- Tankage includes 76 gallon of fresh water (fresh water for bathing, cooking, cleaning, etc., and bottled water for drinking), a 15 gal holding tank and 20 gallons diesel fuel with 25 gallons (5 x 5 gal fuel cans) in reserve (45 gallons).
. This trip should be easy. It will not be a 'forced march', but there are places where it would be best to sail straight through. For instance, I don't think it wise to linger in the Mississippi
Sound this time of year, because it is mostly open to the Gulf wind
and waves and also because sheltered anchorages
are scarce or are in some cases, many miles out of our way. However that crossing is doable in about 30 hrs.
In cases like this it is better to just keep going. However, anchoring
in some areas before and after this stretch would be acceptable and even desirable. Most reasonable items concerning this trip are negotiable, such as stops along the way, what's on the menu and the occasional day off. Again, I'm flexible. The overarching goal will be to safely and happily arrive at our destination

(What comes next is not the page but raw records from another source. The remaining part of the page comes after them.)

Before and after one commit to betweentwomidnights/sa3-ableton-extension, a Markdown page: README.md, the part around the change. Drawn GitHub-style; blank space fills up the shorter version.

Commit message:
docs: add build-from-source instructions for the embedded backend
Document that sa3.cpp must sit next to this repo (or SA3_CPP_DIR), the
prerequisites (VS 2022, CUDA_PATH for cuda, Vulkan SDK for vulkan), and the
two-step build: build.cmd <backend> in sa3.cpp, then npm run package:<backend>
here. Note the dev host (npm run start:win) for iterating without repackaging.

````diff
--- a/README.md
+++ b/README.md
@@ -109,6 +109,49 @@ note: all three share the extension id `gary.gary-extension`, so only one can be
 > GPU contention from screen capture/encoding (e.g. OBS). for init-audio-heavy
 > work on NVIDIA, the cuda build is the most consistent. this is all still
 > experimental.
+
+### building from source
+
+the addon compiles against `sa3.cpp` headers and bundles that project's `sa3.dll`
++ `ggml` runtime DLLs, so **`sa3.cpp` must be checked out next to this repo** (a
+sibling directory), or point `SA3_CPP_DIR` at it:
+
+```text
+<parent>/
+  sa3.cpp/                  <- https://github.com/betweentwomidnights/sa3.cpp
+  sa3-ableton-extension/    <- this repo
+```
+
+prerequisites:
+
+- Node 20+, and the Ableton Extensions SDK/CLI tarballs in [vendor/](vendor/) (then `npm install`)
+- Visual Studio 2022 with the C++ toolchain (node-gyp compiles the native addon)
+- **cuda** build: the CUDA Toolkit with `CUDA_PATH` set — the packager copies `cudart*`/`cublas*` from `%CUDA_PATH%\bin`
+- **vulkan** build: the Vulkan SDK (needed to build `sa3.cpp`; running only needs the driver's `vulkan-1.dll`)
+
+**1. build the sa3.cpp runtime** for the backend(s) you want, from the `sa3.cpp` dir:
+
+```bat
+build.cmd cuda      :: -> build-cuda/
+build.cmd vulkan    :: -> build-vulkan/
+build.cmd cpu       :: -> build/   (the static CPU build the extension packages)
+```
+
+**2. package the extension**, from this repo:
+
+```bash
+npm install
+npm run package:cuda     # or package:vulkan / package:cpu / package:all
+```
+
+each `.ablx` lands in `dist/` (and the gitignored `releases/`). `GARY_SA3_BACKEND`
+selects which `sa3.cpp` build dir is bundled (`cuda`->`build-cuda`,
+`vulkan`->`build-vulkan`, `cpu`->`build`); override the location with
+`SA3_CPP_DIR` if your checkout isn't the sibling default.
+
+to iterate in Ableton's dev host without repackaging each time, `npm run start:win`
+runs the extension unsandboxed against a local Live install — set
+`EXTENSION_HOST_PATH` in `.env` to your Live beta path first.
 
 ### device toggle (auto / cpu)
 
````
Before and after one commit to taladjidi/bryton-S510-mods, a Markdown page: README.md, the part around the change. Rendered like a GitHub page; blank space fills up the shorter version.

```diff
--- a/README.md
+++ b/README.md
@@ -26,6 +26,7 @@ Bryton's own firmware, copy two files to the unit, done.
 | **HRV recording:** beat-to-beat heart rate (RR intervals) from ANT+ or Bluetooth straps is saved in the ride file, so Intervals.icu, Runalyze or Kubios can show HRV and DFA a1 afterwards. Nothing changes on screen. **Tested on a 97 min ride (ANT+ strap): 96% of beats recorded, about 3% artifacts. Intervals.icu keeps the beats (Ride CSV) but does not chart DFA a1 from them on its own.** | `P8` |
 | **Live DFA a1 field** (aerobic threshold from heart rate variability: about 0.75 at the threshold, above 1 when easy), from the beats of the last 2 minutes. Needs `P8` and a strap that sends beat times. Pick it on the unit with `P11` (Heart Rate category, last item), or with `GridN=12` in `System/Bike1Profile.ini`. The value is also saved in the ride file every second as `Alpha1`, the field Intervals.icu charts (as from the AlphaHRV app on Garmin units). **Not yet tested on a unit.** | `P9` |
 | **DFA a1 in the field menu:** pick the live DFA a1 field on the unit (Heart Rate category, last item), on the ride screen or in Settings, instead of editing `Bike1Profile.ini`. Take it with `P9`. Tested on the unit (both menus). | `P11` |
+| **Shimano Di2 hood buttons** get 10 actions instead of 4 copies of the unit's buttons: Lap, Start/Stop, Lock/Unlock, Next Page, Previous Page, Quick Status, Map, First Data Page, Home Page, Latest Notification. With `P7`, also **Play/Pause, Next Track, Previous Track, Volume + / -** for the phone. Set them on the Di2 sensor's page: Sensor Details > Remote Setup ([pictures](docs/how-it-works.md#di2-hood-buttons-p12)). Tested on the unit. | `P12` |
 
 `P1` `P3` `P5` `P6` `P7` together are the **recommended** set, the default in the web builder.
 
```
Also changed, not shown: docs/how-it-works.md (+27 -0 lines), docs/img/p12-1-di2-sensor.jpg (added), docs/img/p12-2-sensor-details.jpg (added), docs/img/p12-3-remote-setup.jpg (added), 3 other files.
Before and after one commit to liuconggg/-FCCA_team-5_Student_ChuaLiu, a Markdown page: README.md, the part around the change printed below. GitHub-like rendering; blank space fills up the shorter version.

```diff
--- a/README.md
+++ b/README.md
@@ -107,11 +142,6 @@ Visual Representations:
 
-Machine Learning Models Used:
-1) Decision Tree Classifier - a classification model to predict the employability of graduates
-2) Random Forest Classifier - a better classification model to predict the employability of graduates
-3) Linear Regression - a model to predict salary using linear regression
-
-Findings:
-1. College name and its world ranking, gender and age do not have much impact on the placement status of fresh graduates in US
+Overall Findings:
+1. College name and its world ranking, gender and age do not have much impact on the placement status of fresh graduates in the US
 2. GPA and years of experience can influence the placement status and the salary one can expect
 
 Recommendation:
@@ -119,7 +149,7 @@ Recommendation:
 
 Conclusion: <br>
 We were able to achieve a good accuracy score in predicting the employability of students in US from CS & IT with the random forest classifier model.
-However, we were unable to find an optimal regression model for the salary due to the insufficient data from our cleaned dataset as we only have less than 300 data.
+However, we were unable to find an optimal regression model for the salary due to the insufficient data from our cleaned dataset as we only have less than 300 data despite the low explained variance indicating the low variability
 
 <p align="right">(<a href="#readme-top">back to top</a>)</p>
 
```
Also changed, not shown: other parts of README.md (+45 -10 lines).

as friends and shipmates. Hopefully we might be able to learn from each other too.
I am a 66 years old, happily married man in reasonably good physical condition and have single-handed the boat
from Myrtle Beach to the Georgia/Florida border in December. The boat required some towing due to reoccurring fuel problems. Since then the entire fuel system has been upgraded and the 22 hp Yanmar diesel engine
is now in good working order.
With the addition of a single
in Fernandina, Florida
at the Georgia
border, we rotated watches and sailed 24 hrs a day comfortably. We made the transit down the east coast
of Florida, across the Okeechobee and back up the west coast
to Dunedin (north of Clearwater/St. Pete). That's over 550 nautical miles with two overnight stops in five days. This trip will be about 100 miles longer (about 650 mi), so a 7-10 day estimate offers a lot of latitude.
If you need clarifications, more details or simply wish to ask questions, you may post them here. To exchange contact information, you may send a personal message. I'll answer as quickly as I can.